Basic residues of human group IIA phospholipase A2 are important for binding to factor Xa and prothrombinase inhibition comparison with other mammalian secreted phospholipases A2.
; ; Lecut, Christelle et al
in European Journal of Biochemistry (2000), 267(16), 4960-9
Human secreted group IIA phospholipase A2 (hGIIA) was reported to inhibit prothrombinase activity because of binding to factor Xa. This study further shows that hGIIA and its catalytically inactive H48Q ... [more ▼]

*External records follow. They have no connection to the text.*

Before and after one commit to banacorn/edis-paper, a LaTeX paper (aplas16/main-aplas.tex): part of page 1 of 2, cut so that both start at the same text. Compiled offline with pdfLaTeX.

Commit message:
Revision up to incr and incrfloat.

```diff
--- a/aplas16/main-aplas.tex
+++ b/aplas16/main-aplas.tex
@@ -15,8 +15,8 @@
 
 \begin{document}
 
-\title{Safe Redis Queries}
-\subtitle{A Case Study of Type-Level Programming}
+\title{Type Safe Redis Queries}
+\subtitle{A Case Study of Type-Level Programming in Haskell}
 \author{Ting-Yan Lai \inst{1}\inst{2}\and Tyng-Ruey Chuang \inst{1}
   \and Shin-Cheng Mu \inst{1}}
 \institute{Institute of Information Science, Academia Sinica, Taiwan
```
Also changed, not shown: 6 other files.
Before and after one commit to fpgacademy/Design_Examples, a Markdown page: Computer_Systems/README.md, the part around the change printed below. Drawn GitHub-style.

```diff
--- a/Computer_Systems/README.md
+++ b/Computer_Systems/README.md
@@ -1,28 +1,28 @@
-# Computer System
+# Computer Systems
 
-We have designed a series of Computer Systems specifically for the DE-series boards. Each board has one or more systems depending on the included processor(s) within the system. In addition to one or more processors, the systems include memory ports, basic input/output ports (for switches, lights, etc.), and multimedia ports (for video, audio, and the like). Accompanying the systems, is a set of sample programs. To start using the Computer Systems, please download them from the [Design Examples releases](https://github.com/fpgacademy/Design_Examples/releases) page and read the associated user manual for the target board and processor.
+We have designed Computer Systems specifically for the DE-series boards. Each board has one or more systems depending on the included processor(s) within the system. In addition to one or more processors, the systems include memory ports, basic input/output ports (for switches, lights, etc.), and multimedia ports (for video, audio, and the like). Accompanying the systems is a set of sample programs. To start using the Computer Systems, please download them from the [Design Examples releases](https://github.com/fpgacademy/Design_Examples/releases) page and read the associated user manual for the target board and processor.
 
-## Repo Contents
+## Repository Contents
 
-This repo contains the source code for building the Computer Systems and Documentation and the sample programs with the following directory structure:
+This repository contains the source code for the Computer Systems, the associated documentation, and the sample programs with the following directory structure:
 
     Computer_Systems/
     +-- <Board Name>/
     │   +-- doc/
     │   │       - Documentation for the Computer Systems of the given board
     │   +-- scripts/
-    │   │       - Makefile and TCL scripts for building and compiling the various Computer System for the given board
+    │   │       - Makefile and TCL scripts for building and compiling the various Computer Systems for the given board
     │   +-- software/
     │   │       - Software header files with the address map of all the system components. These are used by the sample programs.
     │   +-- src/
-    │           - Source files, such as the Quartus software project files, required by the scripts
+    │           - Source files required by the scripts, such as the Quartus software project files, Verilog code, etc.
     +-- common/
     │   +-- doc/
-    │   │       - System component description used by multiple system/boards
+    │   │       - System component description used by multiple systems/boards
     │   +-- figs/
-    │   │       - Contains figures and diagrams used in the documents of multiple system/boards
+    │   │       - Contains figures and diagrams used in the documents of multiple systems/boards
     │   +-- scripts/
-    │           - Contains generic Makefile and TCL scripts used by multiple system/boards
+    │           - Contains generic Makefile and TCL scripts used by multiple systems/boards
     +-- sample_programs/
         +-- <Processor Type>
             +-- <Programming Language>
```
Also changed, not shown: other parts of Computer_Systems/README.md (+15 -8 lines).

Human secreted group IIA phospholipase A2 (hGIIA) was reported to inhibit prothrombinase activity because of binding to factor Xa. This study further shows that hGIIA and its catalytically inactive H48Q mutant prolong the lag time of thrombin generation in human platelet-rich plasma with similar efficiency, indicating that hGIIA exerts an anticoagulant effect independently of phospholipid hydrolysis under ex vivo conditions. Charge reversal of basic residues on the interfacial binding surface (IBS) of hGIIA leads to decreased ability to inhibit prothrombinase activity, which correlates with a reduced affinity for factor Xa, as determined by surface plasmon resonance. Mutation of other surface-exposed basic residues, hydrophobic residues on the IBS, and His48, does not affect the ability of hGIIA to inhibit prothrombinase activity and bind to factor Xa. Other basic, but not neutral or acidic, mammalian secreted phospholipases A2 (sPLA2s) exert a phospholipid-independent inhibitory effect on prothrombinase activity, suggesting that these basic sPLA2s also bind to factor Xa. In conclusion, this study demonstrates that the anticoagulant effect of hGIIA is independent of phospholipid hydrolysis and is based on its interaction with factor Xa, leading to prothrombinase inhibition, even under ex vivo conditions. This study also shows that such an interaction involves basic residues located on the IBS of hGIIA, and suggests that other basic mammalian sPLA2s may also inhibit blood coagulation by a similar mechanism to that described for hGIIA. [less ▲]Detailed reference viewed: 20 (4 ULg)